The AI, particularly in the higher difficulties, is a hard nut to crack. The teams close up well, there is great mutual assistance between the midfield, and they effectively pressure the ball carrier. You will need a lot of patience, to pay close attention, and have a dash of luck if you're going to overcome a good defence in FIFA 16. This was also one of the main problems we found in the demo. It's just too difficult. Not in the sense that you will be thrashed by your opponents, or even lose games. What's difficult in FIFA 16 is actually playing good football.
The game offers a vast array of options, more then ever, and it even changes some of the button's actions since last year. This can be quite complicated to manage during a match, even more so if you're not a big FIFA player. This, coupled with the relentless defensive AI, makes it very difficult to practice the beautiful game. It is a more realistic offering, especially considering the European style of play, where teams usually defend well, and where there is great pressure in the midfield. In this sense, players will need to clearly significantly improve their overall game if they want to play decent football in FIFA 16. The question is whether they will have the ability or the patience for it.
FIFA 16 is a very realistic football game, perhaps too realistic for its own good.
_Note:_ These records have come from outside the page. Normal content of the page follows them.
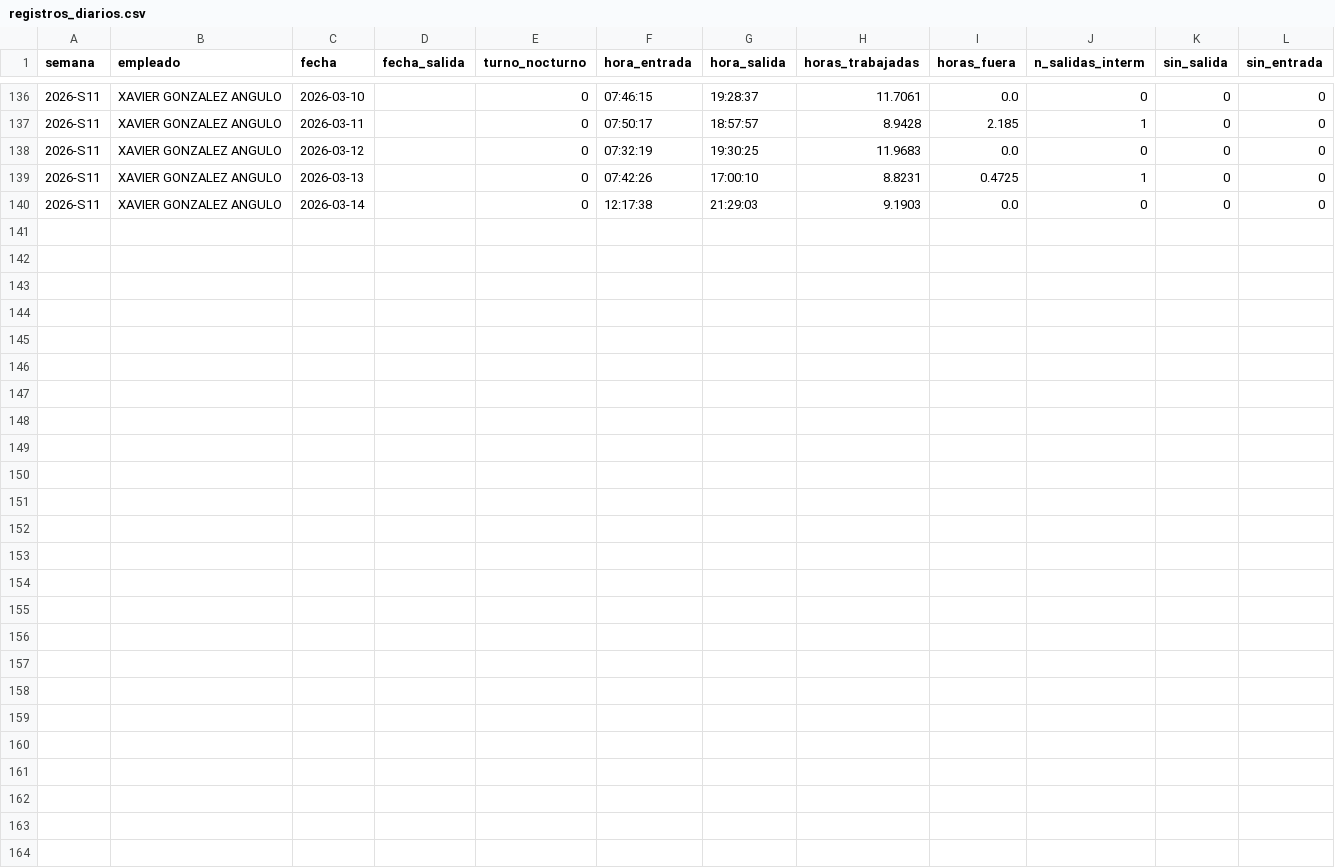
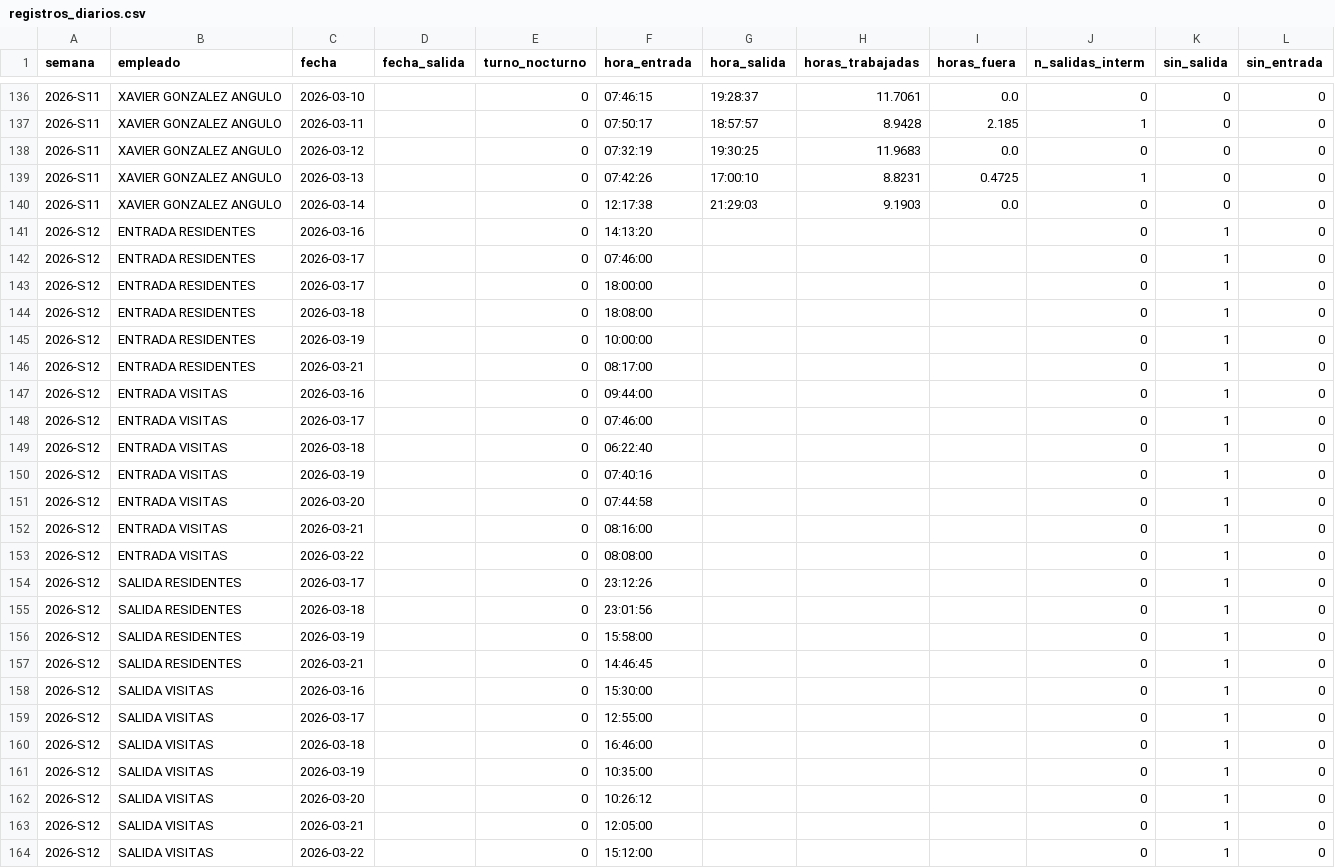
Before and after one commit to nadiaruppelmx-dot/process_attendance, a CSV file: data/processed/registros_diarios.csv, drawn as a sheet; only a part is shown, gaps mark what is left out; the diff names each change by its address in the sheet, - before the commit and + after, or states it on an @@ line.

Commit message:
Actualización semanal: registros_diarios.csv

```diff
--- a/data/processed/registros_diarios.csv
+++ b/data/processed/registros_diarios.csv
+row 141: 2026-S12 | ENTRADA RESIDENTES | 2026-03-16 |  | 0 | 14:13:20 |  |  |  | 0 | 1 | 0
+row 142: 2026-S12 | ENTRADA RESIDENTES | 2026-03-17 |  | 0 | 07:46:00 |  |  |  | 0 | 1 | 0
+row 143: 2026-S12 | ENTRADA RESIDENTES | 2026-03-17 |  | 0 | 18:00:00 |  |  |  | 0 | 1 | 0
+row 144: 2026-S12 | ENTRADA RESIDENTES | 2026-03-18 |  | 0 | 18:08:00 |  |  |  | 0 | 1 | 0
+row 145: 2026-S12 | ENTRADA RESIDENTES | 2026-03-19 |  | 0 | 10:00:00 |  |  |  | 0 | 1 | 0
+row 146: 2026-S12 | ENTRADA RESIDENTES | 2026-03-21 |  | 0 | 08:17:00 |  |  |  | 0 | 1 | 0
+row 147: 2026-S12 | ENTRADA VISITAS | 2026-03-16 |  | 0 | 09:44:00 |  |  |  | 0 | 1 | 0
+row 148: 2026-S12 | ENTRADA VISITAS | 2026-03-17 |  | 0 | 07:46:00 |  |  |  | 0 | 1 | 0
+row 149: 2026-S12 | ENTRADA VISITAS | 2026-03-18 |  | 0 | 06:22:40 |  |  |  | 0 | 1 | 0
+row 150: 2026-S12 | ENTRADA VISITAS | 2026-03-19 |  | 0 | 07:40:16 |  |  |  | 0 | 1 | 0
+row 151: 2026-S12 | ENTRADA VISITAS | 2026-03-20 |  | 0 | 07:44:58 |  |  |  | 0 | 1 | 0
+row 152: 2026-S12 | ENTRADA VISITAS | 2026-03-21 |  | 0 | 08:16:00 |  |  |  | 0 | 1 | 0
+row 153: 2026-S12 | ENTRADA VISITAS | 2026-03-22 |  | 0 | 08:08:00 |  |  |  | 0 | 1 | 0
+row 154: 2026-S12 | SALIDA RESIDENTES | 2026-03-17 |  | 0 | 23:12:26 |  |  |  | 0 | 1 | 0
+row 155: 2026-S12 | SALIDA RESIDENTES | 2026-03-18 |  | 0 | 23:01:56 |  |  |  | 0 | 1 | 0
+row 156: 2026-S12 | SALIDA RESIDENTES | 2026-03-19 |  | 0 | 15:58:00 |  |  |  | 0 | 1 | 0
+row 157: 2026-S12 | SALIDA RESIDENTES | 2026-03-21 |  | 0 | 14:46:45 |  |  |  | 0 | 1 | 0
+row 158: 2026-S12 | SALIDA VISITAS | 2026-03-16 |  | 0 | 15:30:00 |  |  |  | 0 | 1 | 0
+row 159: 2026-S12 | SALIDA VISITAS | 2026-03-17 |  | 0 | 12:55:00 |  |  |  | 0 | 1 | 0
+row 160: 2026-S12 | SALIDA VISITAS | 2026-03-18 |  | 0 | 16:46:00 |  |  |  | 0 | 1 | 0
+row 161: 2026-S12 | SALIDA VISITAS | 2026-03-19 |  | 0 | 10:35:00 |  |  |  | 0 | 1 | 0
+row 162: 2026-S12 | SALIDA VISITAS | 2026-03-20 |  | 0 | 10:26:12 |  |  |  | 0 | 1 | 0
+row 163: 2026-S12 | SALIDA VISITAS | 2026-03-21 |  | 0 | 12:05:00 |  |  |  | 0 | 1 | 0
+row 164: 2026-S12 | SALIDA VISITAS | 2026-03-22 |  | 0 | 15:12:00 |  |  |  | 0 | 1 | 0
```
There are several changes that players will have to get used to (like the new dribbling without the ball and the strong passes), and if you don't master all of these gameplay elements, you will have trouble with the game. The worry is that players who struggle to adapt might find FIFA 16 to be a tedious and even frustrating experience.
Now all that remains is to wait for the final version of the game, not only to see the final alterations that EA Sports has implemented (the demo is always an older version of game), but also see how the game will grow on us over time. This would not be the first FIFA to require a lengthy period of adjustment to before becoming a high-quality experience, so let's see if that's the case with FIFA 16.